Friday, February 29, 2008

Why I Won't Vote For Huckabee

I don't think that people understand the antipathy that most Mormons feel toward a man like Huckabee. Too many of us, he represents all the persecution that we have suffered at the hands of fellow Christians since the founding of our church. That's not entirely fair, since he's only been around for 50 some-odd years and as far as I know he hasn't published anything condemning Mormons. But he's set himself up to be the face of anti-Mormon Christians. It didn't bother me that he was a former Southern Baptist preacher until his interview in the New York Times magazine where he said regarding Mormonism, "Don't Mormons believe that Jesus and the Devil are brothers?" He later apologized for the comments and claimed that he asked the question out of ignorance. But that only proved that he is a liar because he knew exactly what he was doing and he revealed exactly what kind of Christian he is. A follow-up article in the New York Times addressed this issue:

The question posed by Mr. Huckabee in an article to be published Sunday in The New York Times Magazine and available at is one of the standard sensationalistic A-bombs often hurled at Mormons by their detractors, said Scott A. Gordon, president of the Foundation for Apologetic Information and Research, a group based in Redding, Calif., that defends Mormon theology.
“It’s an attack question,” Mr. Gordon said, “because it starts with a kernel of truth and shapes it into something that most Mormons wouldn’t recognize about their faith.”

"Mormons believe that the Devil and Jesus are brothers" is the classic attack used by preachers and publishers of anti-Mormon literature to incite shock and disgust in their readers. It's designed to prove that anyone that believes something so outlandish and blasphemous cannot possibly be a fellow Christian. But it is a distortion of actual LDS doctrine, which is summed up well in the same follow-up NY Times article:

In Mormon theology, God is literally the father of all beings, and all beings once existed in a “premortal” state as “spirit beings,” said Robert L. Millet a professor of religion at Brigham Young University, a Mormon institution in Provo, Utah. Jesus was God’s first-born son, and everyone who came after that, including Satan could be considered the siblings of Jesus, he said. “Latter-day Saints believe that all of us, Christ included, existed in a premortal existence, as spirits,” Mr. Millet said. “Yes, Jesus and Lucifer were in that premortal existence, together. But what we need to make very clear is that Jesus was God and there was never a time when Jesus and Lucifer were on the same plane.”To say Jesus and Satan were brothers, Mr. Gordon said, is like saying, “Do you know you’re related to Adolf Hitler because we’re all part of the same family of man?”
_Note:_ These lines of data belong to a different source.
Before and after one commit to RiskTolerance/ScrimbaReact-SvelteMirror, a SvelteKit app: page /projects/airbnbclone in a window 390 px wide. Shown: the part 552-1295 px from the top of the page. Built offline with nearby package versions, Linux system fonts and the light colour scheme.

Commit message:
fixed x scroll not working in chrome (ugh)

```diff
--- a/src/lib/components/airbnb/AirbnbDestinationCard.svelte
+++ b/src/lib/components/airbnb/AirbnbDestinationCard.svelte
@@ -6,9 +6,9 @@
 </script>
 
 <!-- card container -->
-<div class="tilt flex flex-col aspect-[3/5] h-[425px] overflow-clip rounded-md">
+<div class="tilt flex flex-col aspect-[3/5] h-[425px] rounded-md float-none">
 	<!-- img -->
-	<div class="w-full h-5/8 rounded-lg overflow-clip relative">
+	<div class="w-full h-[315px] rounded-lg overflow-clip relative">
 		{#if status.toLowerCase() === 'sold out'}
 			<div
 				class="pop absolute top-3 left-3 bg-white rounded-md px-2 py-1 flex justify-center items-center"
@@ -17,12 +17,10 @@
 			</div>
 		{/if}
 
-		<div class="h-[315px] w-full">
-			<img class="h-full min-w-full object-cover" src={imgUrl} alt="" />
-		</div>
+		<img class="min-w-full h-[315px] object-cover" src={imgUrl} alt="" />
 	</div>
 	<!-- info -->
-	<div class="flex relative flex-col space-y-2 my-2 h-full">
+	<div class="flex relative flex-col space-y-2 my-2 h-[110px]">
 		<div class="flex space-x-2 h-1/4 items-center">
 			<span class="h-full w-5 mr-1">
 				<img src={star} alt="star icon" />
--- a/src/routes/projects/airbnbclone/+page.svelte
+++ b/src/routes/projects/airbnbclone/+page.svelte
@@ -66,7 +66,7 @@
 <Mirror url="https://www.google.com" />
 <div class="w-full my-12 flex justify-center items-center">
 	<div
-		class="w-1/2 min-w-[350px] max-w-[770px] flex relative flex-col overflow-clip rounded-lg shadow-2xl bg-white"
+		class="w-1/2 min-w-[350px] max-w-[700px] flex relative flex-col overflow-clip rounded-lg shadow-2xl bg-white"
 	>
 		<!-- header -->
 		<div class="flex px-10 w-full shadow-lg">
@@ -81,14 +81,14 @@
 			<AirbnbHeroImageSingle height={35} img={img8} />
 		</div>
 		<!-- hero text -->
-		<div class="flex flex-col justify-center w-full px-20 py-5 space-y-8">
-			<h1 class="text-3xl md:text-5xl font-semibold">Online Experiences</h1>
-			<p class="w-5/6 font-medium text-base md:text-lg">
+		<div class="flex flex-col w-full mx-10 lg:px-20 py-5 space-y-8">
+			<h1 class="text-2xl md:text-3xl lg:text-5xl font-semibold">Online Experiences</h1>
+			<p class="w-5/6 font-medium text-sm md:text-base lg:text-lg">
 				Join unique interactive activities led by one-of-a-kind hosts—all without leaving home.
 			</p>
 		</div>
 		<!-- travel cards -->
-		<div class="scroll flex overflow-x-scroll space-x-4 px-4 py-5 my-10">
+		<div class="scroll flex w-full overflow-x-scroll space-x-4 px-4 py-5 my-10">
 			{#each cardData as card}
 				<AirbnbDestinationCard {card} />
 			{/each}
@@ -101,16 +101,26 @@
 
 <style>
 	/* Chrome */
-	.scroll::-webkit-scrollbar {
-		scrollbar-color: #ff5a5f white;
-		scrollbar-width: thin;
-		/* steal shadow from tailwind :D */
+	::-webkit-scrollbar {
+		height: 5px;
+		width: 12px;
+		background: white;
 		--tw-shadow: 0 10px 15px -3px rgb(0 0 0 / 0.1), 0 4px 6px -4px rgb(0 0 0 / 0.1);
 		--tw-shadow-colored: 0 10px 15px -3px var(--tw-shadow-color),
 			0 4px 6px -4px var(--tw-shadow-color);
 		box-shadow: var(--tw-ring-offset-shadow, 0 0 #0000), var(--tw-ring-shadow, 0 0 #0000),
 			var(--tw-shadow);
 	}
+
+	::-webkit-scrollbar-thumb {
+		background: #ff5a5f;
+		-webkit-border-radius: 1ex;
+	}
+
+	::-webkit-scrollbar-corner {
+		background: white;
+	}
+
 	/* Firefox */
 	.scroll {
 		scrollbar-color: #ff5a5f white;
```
But whatever the truth is, there will still be some evangelicals that will still call us non-Christians according to their exclusive definition of a Christian. We pray in the name of Jesus Christ after the manner found in the Lord's Prayer, we partake of the sacrament every Sunday as outlined in the New Testament, our church's official name is the Church of Jesus Christ of Latter-day Saints. Yet all of that is not sufficient for many evangelicals because we have committed the ultimate heresy in not accepting the doctrine of the Trinity and we have another book of scripture, the Book of Mormon. So they deny us the title of Christian and slander us with the title of "cult."

Mike Huckabee has become the face of this anti-Mormon movement because he has assumed the mantle of Christian Leader and has not denounced the anti-Mormon bigotry that infuses his campaign and his followers. Plus,he has refused to release any recording of his sermons. Whether these recording would reveal any anti-Mormon rhetoric or just the usual pro-marriage, pro-family, anti-gay stuff, I don't know. I guess we'll never know. But I've heard plenty from his followers every day on talk radio and read their blog comments. Even after Mitt Romney had dropped out, Huck and his followers continued to attack him and attack Mormonism. Huck was a little more cautious about making anti-Mormon remarks, but his supports made no such distinction.

Over the years, I've heard many of these individuals claim that they are doing this out of love, out of concern for out souls, and that may be true for a few people. But I've heard the venom dripping in their voices, seen the hate in their faces as they picketed Temple Square, and read the titles of their anti-Mormons screeds that they sell for a profit, and I don't believe it. I have always believed that all people should be allowed to worship God according to their conscience (as long as it doesn't infringe on the rights of others) and it bothers me that some people would not vote for someone based purely on their religiously beliefs. I believe that was one of the difficulties Mitt Romney had in his campaign. He did much better than I expected, which shows that the majority of Americans are fair-minded people. But in places like California, where the races were close, was the anti-Mormon feeling enough to tilt the outcome? I don't know.

I just know that unless Mike Huckabee comes out and openly condemns this kind of bigotry and apologizes on behalf of himself and his campaign, I could never vote for him. So, you go McCain! Whatever he may feel personally about Mormons, at least he knows better than to run on anti-Mormon bigotry since a large percentage of his constituents in AZ are LDS.

1 comment:

Randy said...

I've really come to strongly dislike Huckabigots.